[Your task]
A word-for-word copy of the records below is needed, without the images.

[Change detection outputs]
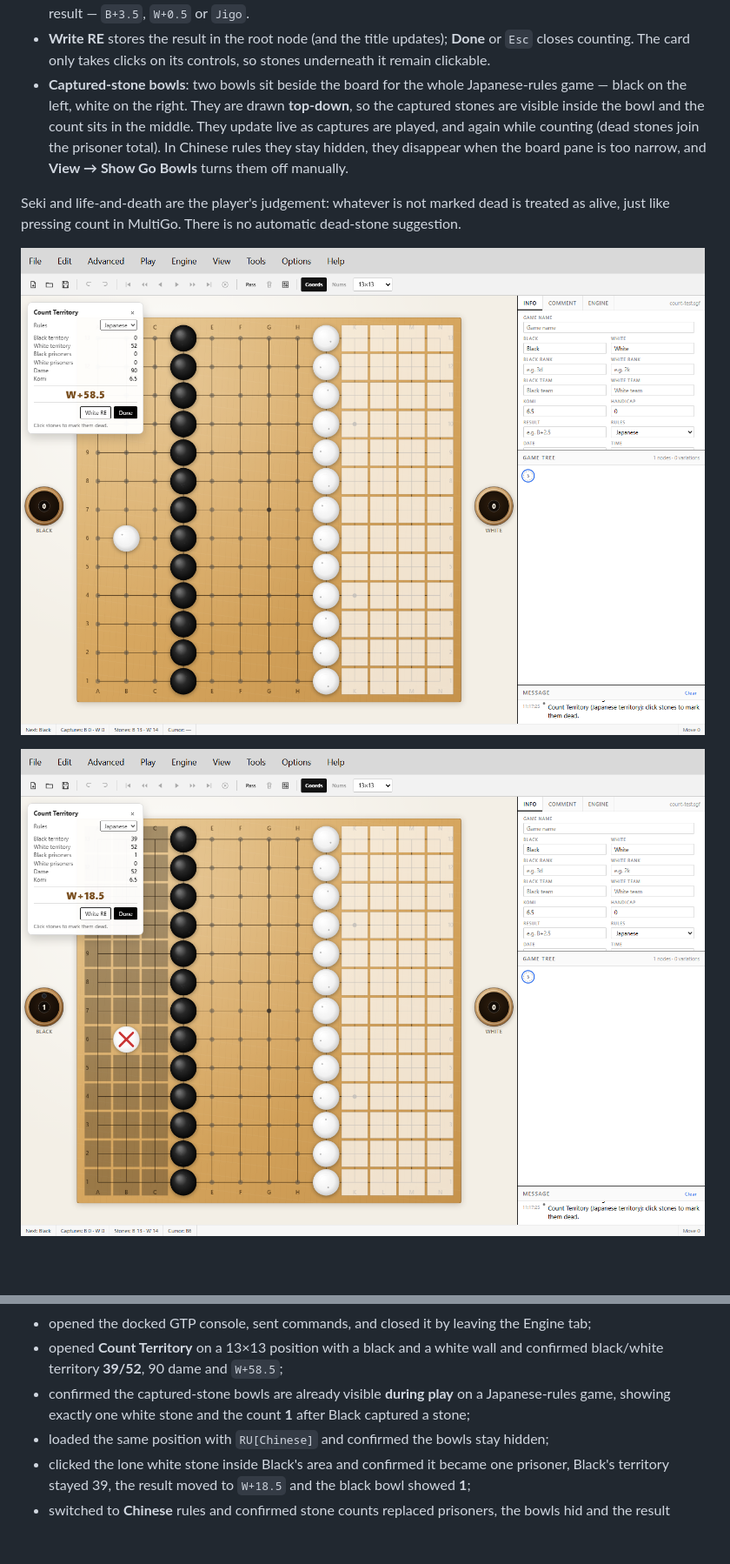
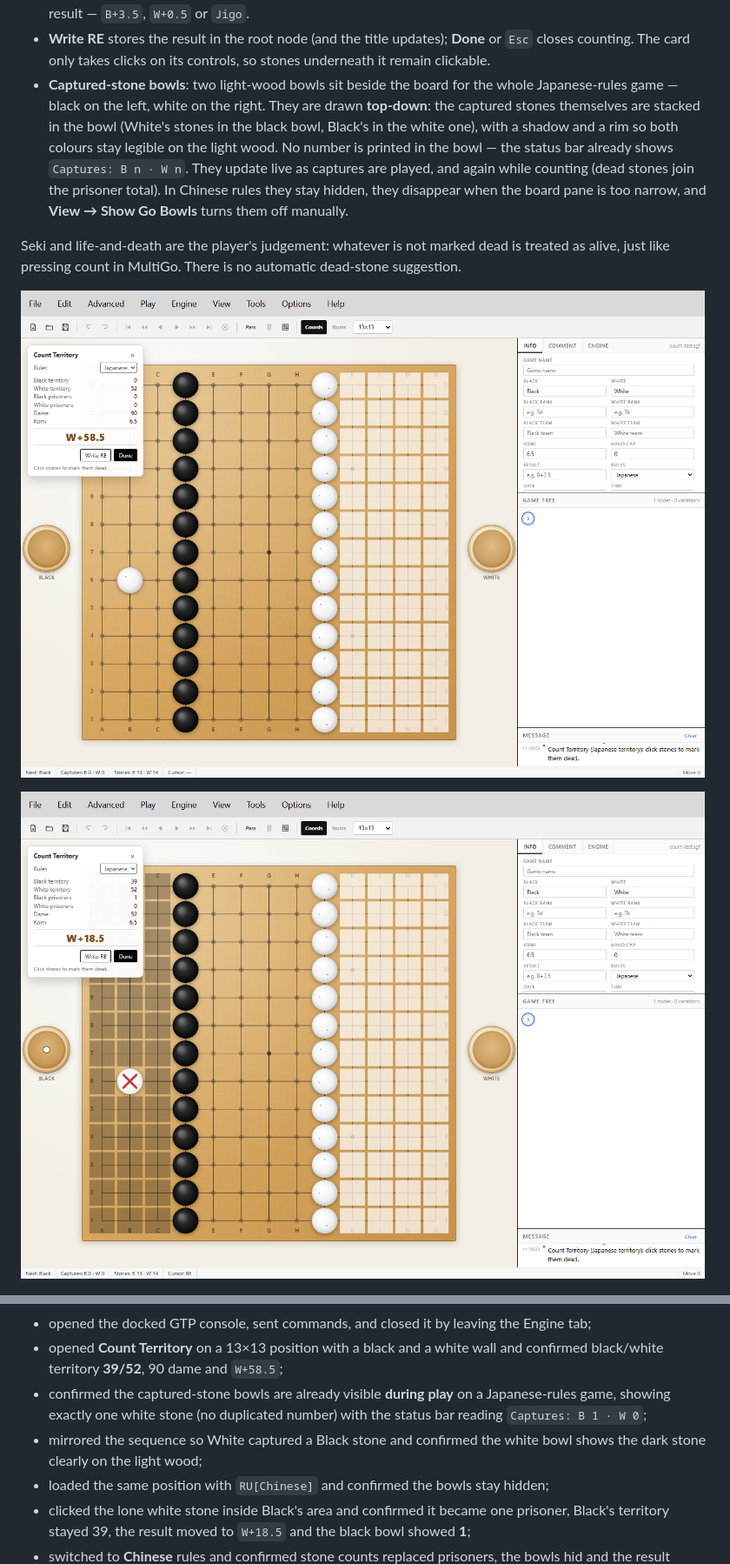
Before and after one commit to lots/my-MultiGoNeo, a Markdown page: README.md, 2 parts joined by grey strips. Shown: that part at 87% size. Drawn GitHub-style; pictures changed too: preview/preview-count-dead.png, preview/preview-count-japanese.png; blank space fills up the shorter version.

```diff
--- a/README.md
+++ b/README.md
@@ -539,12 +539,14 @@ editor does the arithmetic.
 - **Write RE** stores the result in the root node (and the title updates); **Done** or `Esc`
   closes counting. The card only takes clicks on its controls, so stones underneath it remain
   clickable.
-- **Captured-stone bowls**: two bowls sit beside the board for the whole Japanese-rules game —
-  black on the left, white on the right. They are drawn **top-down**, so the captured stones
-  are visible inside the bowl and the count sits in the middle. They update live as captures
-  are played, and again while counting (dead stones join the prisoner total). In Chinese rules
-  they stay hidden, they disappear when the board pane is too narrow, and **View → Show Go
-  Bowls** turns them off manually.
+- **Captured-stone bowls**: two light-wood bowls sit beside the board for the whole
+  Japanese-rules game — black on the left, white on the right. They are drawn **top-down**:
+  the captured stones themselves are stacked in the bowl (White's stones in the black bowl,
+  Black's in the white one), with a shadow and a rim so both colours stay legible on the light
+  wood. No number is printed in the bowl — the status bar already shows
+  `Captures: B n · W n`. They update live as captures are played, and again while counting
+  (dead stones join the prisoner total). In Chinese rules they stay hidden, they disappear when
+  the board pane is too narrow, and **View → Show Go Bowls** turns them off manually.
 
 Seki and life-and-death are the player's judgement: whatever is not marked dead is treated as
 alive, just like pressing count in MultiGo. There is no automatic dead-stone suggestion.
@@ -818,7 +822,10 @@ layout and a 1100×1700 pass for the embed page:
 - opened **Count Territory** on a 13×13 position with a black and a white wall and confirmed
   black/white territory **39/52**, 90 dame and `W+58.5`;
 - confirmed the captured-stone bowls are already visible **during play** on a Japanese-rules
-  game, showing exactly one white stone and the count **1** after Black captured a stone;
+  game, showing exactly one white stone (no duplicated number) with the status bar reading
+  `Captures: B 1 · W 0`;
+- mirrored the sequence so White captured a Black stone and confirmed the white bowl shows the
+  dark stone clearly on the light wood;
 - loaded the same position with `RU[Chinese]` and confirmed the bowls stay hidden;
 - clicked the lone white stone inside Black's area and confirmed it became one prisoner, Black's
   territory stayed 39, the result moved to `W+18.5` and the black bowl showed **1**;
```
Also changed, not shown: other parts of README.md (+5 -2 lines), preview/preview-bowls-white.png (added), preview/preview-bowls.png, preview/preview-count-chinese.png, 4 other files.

[Reply]
Before and after one commit to lots/my-MultiGoNeo, a Markdown page: README.md, 2 parts joined by grey strips. Shown: that part at 87% size. Drawn GitHub-style; pictures changed too: preview/preview-count-dead.png, preview/preview-count-japanese.png; blank space fills up the shorter version.

```diff
--- a/README.md
+++ b/README.md
@@ -539,12 +539,14 @@ editor does the arithmetic.
 - **Write RE** stores the result in the root node (and the title updates); **Done** or `Esc`
   closes counting. The card only takes clicks on its controls, so stones underneath it remain
   clickable.
-- **Captured-stone bowls**: two bowls sit beside the board for the whole Japanese-rules game —
-  black on the left, white on the right. They are drawn **top-down**, so the captured stones
-  are visible inside the bowl and the count sits in the middle. They update live as captures
-  are played, and again while counting (dead stones join the prisoner total). In Chinese rules
-  they stay hidden, they disappear when the board pane is too narrow, and **View → Show Go
-  Bowls** turns them off manually.
+- **Captured-stone bowls**: two light-wood bowls sit beside the board for the whole
+  Japanese-rules game — black on the left, white on the right. They are drawn **top-down**:
+  the captured stones themselves are stacked in the bowl (White's stones in the black bowl,
+  Black's in the white one), with a shadow and a rim so both colours stay legible on the light
+  wood. No number is printed in the bowl — the status bar already shows
+  `Captures: B n · W n`. They update live as captures are played, and again while counting
+  (dead stones join the prisoner total). In Chinese rules they stay hidden, they disappear when
+  the board pane is too narrow, and **View → Show Go Bowls** turns them off manually.
 
 Seki and life-and-death are the player's judgement: whatever is not marked dead is treated as
 alive, just like pressing count in MultiGo. There is no automatic dead-stone suggestion.
@@ -818,7 +822,10 @@ layout and a 1100×1700 pass for the embed page:
 - opened **Count Territory** on a 13×13 position with a black and a white wall and confirmed
   black/white territory **39/52**, 90 dame and `W+58.5`;
 - confirmed the captured-stone bowls are already visible **during play** on a Japanese-rules
-  game, showing exactly one white stone and the count **1** after Black captured a stone;
+  game, showing exactly one white stone (no duplicated number) with the status bar reading
+  `Captures: B 1 · W 0`;
+- mirrored the sequence so White captured a Black stone and confirmed the white bowl shows the
+  dark stone clearly on the light wood;
 - loaded the same position with `RU[Chinese]` and confirmed the bowls stay hidden;
 - clicked the lone white stone inside Black's area and confirmed it became one prisoner, Black's
   territory stayed 39, the result moved to `W+18.5` and the black bowl showed **1**;
```
Also changed, not shown: other parts of README.md (+5 -2 lines), preview/preview-bowls-white.png (added), preview/preview-bowls.png, preview/preview-count-chinese.png, 4 other files.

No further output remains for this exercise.